(TASK INSTRUCTIONS):
The response should consist of the data below, copied exactly, with no pictures in it.

Screenshot and code edit data:
______

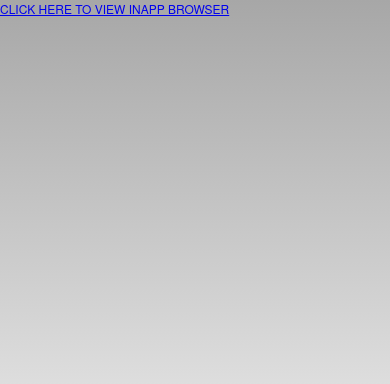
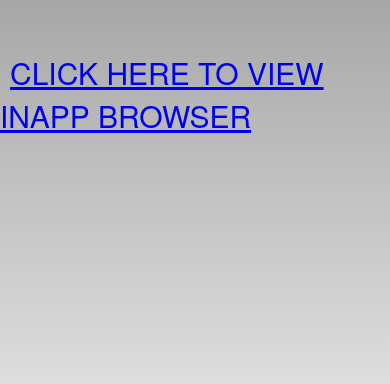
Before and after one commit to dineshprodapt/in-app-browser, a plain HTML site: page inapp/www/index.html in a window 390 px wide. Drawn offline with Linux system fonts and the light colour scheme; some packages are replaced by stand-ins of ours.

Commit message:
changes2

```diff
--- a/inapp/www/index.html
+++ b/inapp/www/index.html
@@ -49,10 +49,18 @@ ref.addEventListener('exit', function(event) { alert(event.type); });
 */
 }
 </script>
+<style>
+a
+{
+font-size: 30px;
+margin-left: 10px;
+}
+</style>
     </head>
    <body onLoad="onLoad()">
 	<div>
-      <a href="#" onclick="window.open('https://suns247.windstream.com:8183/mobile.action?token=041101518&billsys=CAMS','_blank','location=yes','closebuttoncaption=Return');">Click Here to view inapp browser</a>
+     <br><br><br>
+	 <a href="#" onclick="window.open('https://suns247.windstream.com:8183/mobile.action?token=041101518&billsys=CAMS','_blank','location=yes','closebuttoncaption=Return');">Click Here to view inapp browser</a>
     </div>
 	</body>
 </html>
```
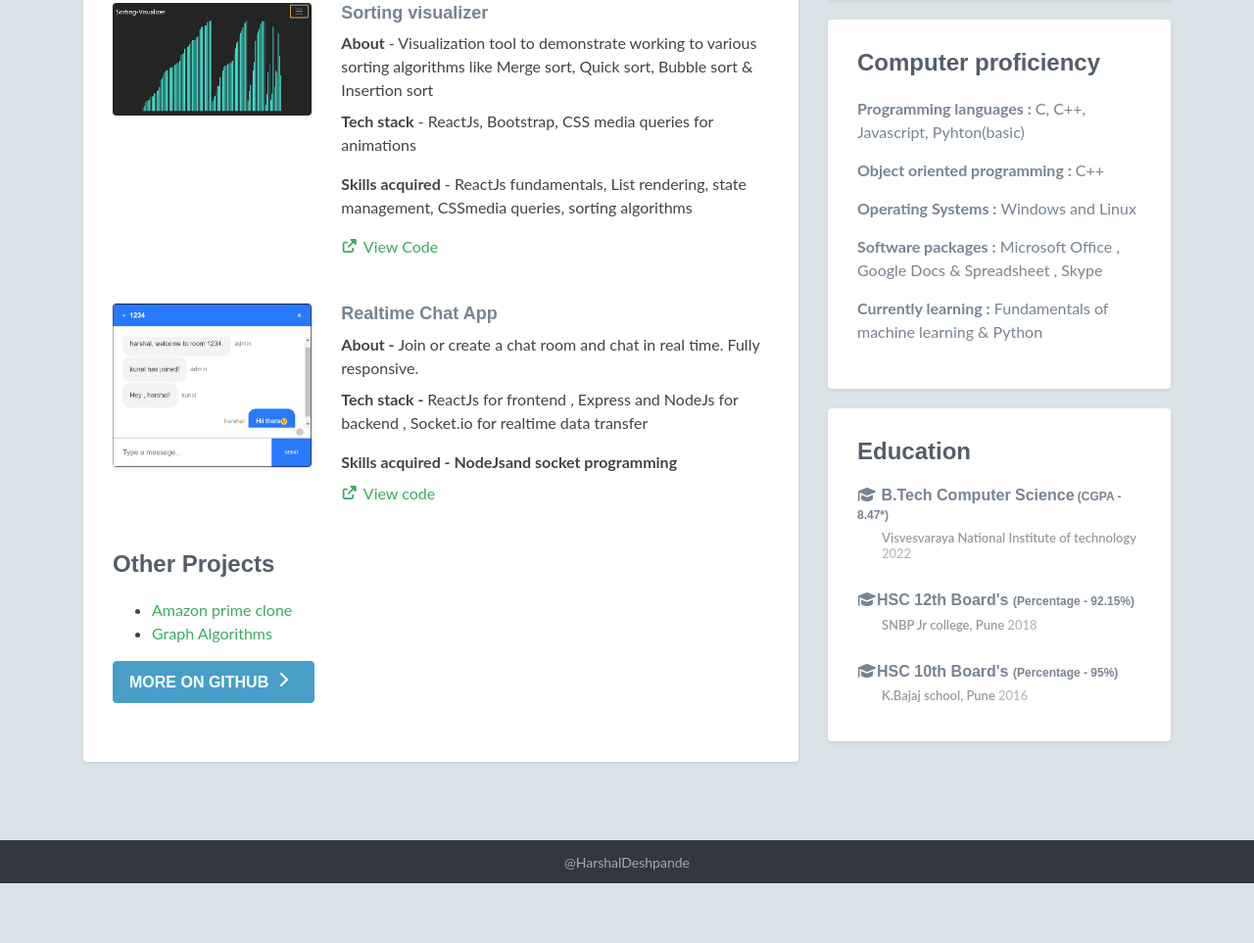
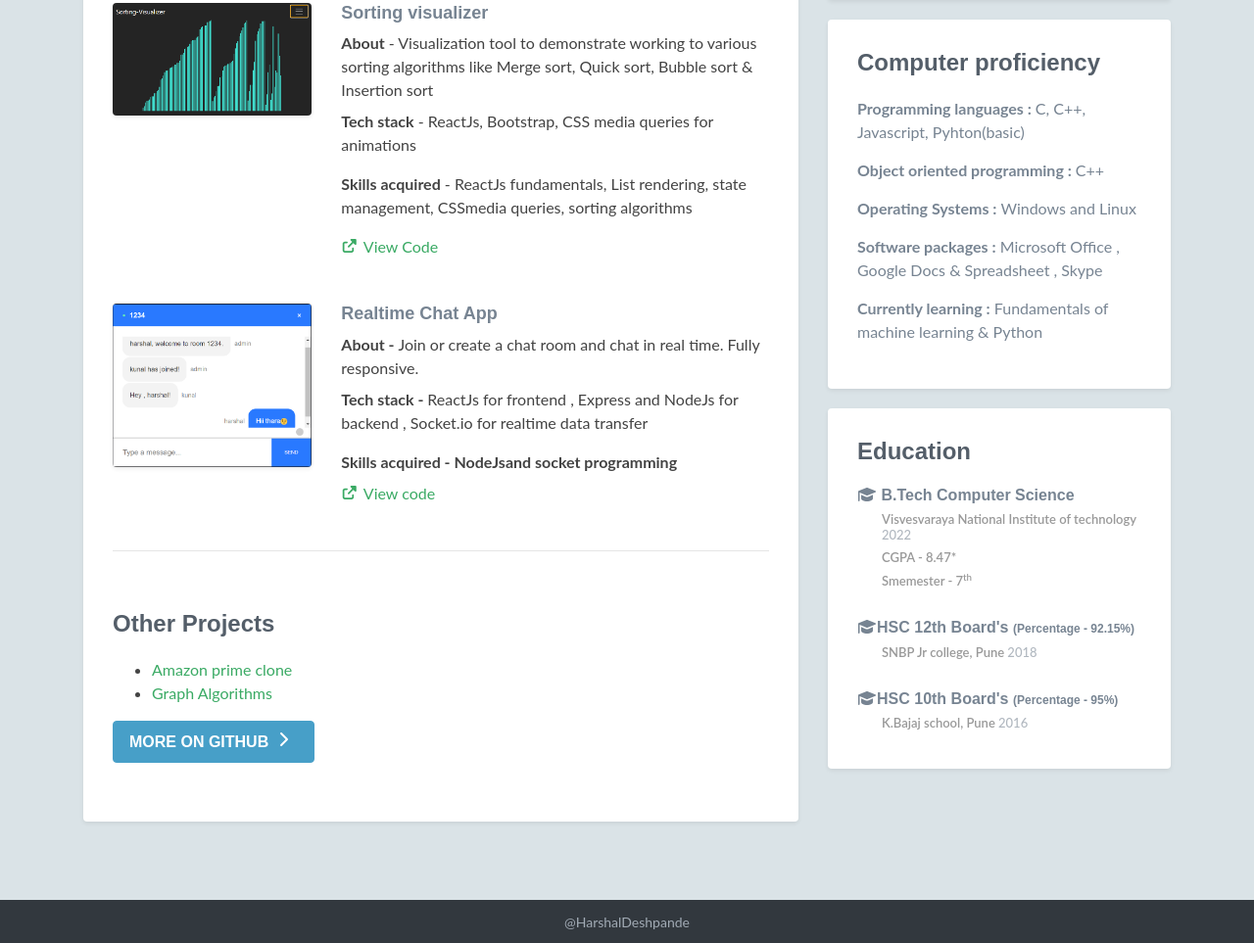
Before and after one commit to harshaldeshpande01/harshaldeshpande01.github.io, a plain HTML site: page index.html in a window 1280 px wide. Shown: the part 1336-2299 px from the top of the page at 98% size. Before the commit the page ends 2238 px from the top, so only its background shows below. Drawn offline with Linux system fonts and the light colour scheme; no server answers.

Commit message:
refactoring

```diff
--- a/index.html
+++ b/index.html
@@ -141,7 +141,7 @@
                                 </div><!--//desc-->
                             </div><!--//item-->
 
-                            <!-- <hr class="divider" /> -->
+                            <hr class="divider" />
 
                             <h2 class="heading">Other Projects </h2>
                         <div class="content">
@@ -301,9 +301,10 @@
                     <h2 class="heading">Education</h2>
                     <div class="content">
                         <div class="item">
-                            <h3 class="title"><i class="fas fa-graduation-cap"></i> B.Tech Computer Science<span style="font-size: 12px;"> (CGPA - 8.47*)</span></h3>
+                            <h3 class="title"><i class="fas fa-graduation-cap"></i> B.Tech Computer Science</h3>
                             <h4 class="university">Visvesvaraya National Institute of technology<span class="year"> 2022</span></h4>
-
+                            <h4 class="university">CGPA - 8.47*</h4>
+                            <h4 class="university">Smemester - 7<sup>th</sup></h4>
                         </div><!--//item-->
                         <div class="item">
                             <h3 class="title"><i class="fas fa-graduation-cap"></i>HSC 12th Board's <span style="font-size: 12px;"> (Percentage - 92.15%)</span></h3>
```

______

(ANSWER FOR THIS EXERCISE):
Before and after one commit to dineshprodapt/in-app-browser, a plain HTML site: page inapp/www/index.html in a window 390 px wide. Drawn offline with Linux system fonts and the light colour scheme; some packages are replaced by stand-ins of ours.

Commit message:
changes2

```diff
--- a/inapp/www/index.html
+++ b/inapp/www/index.html
@@ -49,10 +49,18 @@ ref.addEventListener('exit', function(event) { alert(event.type); });
 */
 }
 </script>
+<style>
+a
+{
+font-size: 30px;
+margin-left: 10px;
+}
+</style>
     </head>
    <body onLoad="onLoad()">
 	<div>
-      <a href="#" onclick="window.open('https://suns247.windstream.com:8183/mobile.action?token=041101518&billsys=CAMS','_blank','location=yes','closebuttoncaption=Return');">Click Here to view inapp browser</a>
+     <br><br><br>
+	 <a href="#" onclick="window.open('https://suns247.windstream.com:8183/mobile.action?token=041101518&billsys=CAMS','_blank','location=yes','closebuttoncaption=Return');">Click Here to view inapp browser</a>
     </div>
 	</body>
 </html>
```
Before and after one commit to harshaldeshpande01/harshaldeshpande01.github.io, a plain HTML site: page index.html in a window 1280 px wide. Shown: the part 1336-2299 px from the top of the page at 98% size. Before the commit the page ends 2238 px from the top, so only its background shows below. Drawn offline with Linux system fonts and the light colour scheme; no server answers.

Commit message:
refactoring

```diff
--- a/index.html
+++ b/index.html
@@ -141,7 +141,7 @@
                                 </div><!--//desc-->
                             </div><!--//item-->
 
-                            <!-- <hr class="divider" /> -->
+                            <hr class="divider" />
 
                             <h2 class="heading">Other Projects </h2>
                         <div class="content">
@@ -301,9 +301,10 @@
                     <h2 class="heading">Education</h2>
                     <div class="content">
                         <div class="item">
-                            <h3 class="title"><i class="fas fa-graduation-cap"></i> B.Tech Computer Science<span style="font-size: 12px;"> (CGPA - 8.47*)</span></h3>
+                            <h3 class="title"><i class="fas fa-graduation-cap"></i> B.Tech Computer Science</h3>
                             <h4 class="university">Visvesvaraya National Institute of technology<span class="year"> 2022</span></h4>
-
+                            <h4 class="university">CGPA - 8.47*</h4>
+                            <h4 class="university">Smemester - 7<sup>th</sup></h4>
                         </div><!--//item-->
                         <div class="item">
                             <h3 class="title"><i class="fas fa-graduation-cap"></i>HSC 12th Board's <span style="font-size: 12px;"> (Percentage - 92.15%)</span></h3>
```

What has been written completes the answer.